**PROBLEM REQUIREMENTS:** In the records below, find each line with the word "width" and copy it.

**DATA EXTRACTS:**

--- START ---

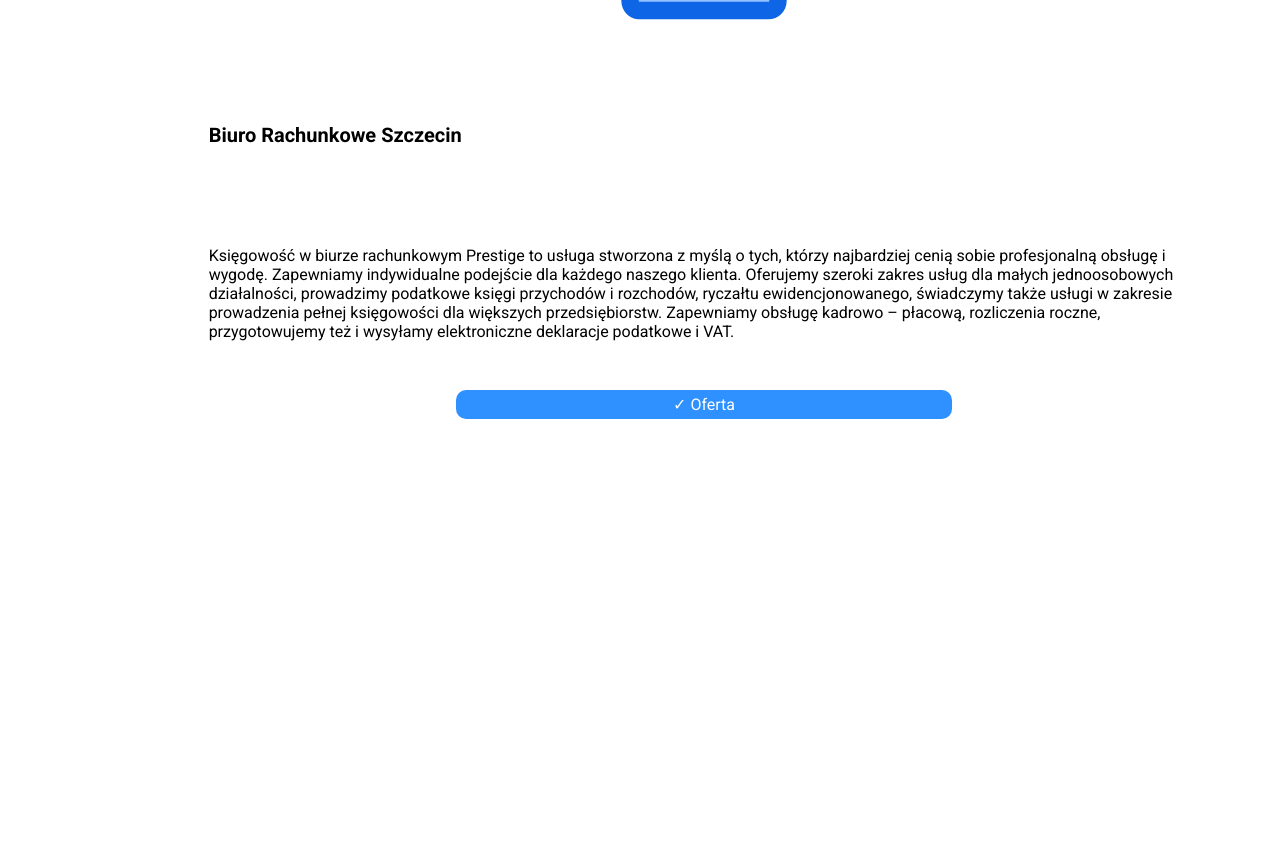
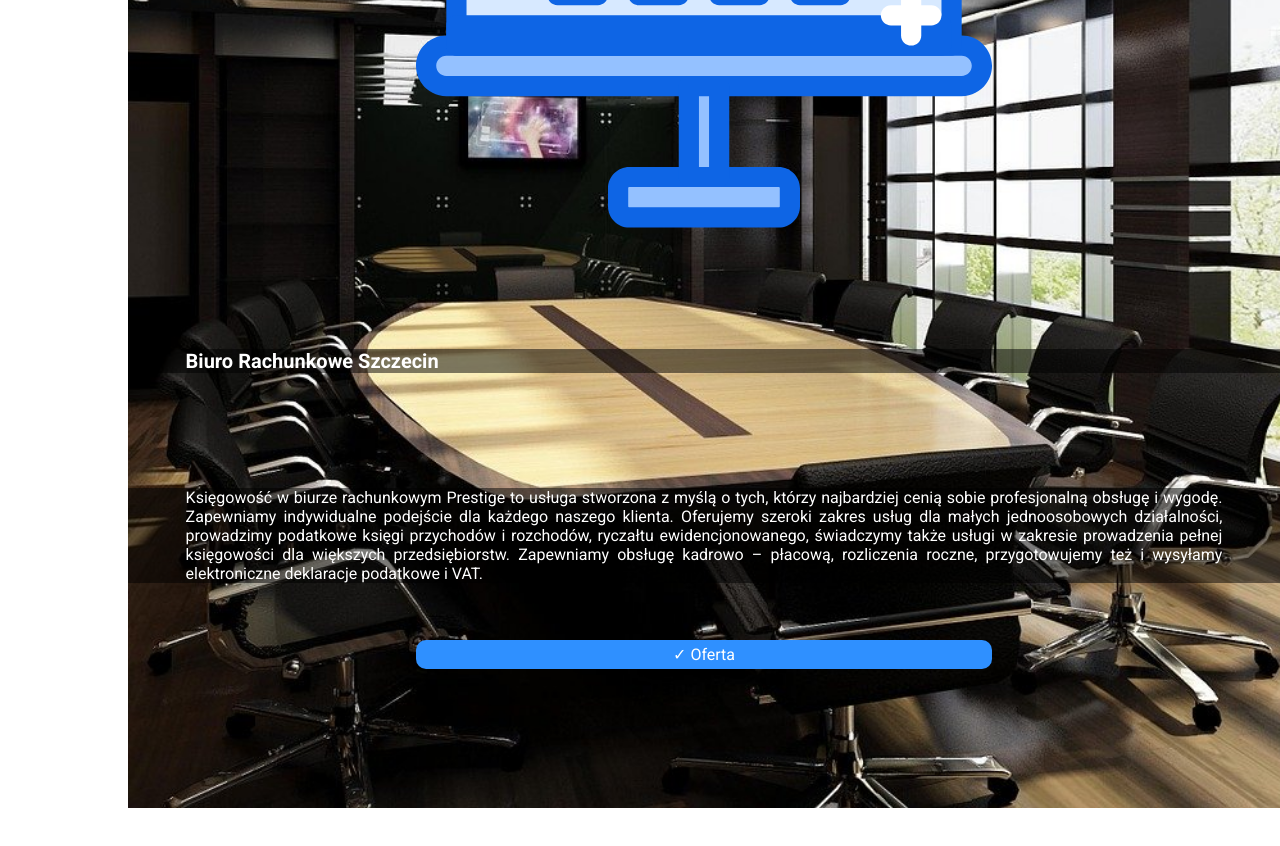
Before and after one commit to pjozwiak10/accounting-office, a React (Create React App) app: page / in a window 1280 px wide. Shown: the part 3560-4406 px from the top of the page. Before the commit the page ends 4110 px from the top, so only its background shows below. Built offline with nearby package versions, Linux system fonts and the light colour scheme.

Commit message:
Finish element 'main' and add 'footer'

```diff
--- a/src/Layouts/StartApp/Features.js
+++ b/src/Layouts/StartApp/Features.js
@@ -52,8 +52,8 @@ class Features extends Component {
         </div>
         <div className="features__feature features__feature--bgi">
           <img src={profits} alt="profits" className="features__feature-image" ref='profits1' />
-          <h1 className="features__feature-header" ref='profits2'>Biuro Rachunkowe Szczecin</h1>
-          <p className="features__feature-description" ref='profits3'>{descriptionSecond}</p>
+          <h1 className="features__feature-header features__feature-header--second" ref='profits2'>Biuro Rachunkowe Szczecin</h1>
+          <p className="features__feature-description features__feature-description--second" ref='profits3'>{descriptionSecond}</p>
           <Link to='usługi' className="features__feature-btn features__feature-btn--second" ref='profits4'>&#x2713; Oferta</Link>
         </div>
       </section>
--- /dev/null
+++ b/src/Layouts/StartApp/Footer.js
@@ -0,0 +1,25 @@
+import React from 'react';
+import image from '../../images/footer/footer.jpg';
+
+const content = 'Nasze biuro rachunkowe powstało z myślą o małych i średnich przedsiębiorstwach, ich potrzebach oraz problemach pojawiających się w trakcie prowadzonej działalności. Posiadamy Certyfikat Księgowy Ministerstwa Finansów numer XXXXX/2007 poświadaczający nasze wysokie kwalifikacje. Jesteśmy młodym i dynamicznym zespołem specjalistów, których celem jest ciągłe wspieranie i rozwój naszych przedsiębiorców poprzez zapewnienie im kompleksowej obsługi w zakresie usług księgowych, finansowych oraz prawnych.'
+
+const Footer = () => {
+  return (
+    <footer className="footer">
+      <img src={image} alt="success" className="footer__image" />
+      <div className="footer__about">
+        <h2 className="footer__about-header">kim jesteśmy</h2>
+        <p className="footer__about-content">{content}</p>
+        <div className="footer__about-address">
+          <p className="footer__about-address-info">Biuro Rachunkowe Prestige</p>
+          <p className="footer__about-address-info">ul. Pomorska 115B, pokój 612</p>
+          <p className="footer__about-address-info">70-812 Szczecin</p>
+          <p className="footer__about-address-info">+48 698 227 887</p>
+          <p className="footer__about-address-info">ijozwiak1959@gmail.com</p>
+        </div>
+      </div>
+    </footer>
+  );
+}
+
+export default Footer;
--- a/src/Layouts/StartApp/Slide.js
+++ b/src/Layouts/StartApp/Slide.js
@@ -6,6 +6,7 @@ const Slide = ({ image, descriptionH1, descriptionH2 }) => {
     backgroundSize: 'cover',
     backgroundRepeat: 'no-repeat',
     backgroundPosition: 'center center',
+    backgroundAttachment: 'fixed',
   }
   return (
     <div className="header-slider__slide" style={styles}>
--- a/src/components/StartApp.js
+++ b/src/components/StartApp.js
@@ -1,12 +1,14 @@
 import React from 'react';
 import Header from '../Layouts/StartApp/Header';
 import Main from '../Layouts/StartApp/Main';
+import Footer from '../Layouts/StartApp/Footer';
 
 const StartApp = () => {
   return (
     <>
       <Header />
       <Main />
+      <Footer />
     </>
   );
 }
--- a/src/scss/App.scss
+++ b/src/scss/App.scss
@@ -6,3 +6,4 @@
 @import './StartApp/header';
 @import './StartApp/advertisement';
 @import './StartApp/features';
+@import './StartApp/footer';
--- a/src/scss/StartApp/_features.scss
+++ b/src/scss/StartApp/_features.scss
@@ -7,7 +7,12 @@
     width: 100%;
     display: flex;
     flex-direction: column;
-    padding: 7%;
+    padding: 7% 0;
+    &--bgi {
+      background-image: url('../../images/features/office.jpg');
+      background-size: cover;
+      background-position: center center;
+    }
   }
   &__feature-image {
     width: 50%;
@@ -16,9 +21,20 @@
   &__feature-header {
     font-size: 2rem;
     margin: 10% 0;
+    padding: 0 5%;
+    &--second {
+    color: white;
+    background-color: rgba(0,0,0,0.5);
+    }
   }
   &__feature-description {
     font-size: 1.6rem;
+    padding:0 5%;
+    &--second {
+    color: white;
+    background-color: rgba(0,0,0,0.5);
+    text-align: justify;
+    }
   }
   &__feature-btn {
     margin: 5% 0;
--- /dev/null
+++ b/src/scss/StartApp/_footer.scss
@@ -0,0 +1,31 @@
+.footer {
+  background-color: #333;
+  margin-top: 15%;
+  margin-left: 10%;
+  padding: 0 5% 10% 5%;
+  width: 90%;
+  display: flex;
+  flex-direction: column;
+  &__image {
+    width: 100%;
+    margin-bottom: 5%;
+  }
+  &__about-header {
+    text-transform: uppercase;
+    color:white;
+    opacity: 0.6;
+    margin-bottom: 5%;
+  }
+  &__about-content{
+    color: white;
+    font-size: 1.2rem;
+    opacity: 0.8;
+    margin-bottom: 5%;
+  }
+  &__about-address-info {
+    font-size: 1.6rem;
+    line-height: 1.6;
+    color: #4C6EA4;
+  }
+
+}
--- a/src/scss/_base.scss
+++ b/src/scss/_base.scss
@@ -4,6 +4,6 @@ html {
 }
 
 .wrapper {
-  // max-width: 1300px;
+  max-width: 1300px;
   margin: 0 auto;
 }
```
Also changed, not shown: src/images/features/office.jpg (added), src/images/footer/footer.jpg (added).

--- END ---

**SOLVED EXERCISE:**
     width: 100%;
     width: 50%;
+  width: 90%;
+    width: 100%;
-  // max-width: 1300px;
+  max-width: 1300px;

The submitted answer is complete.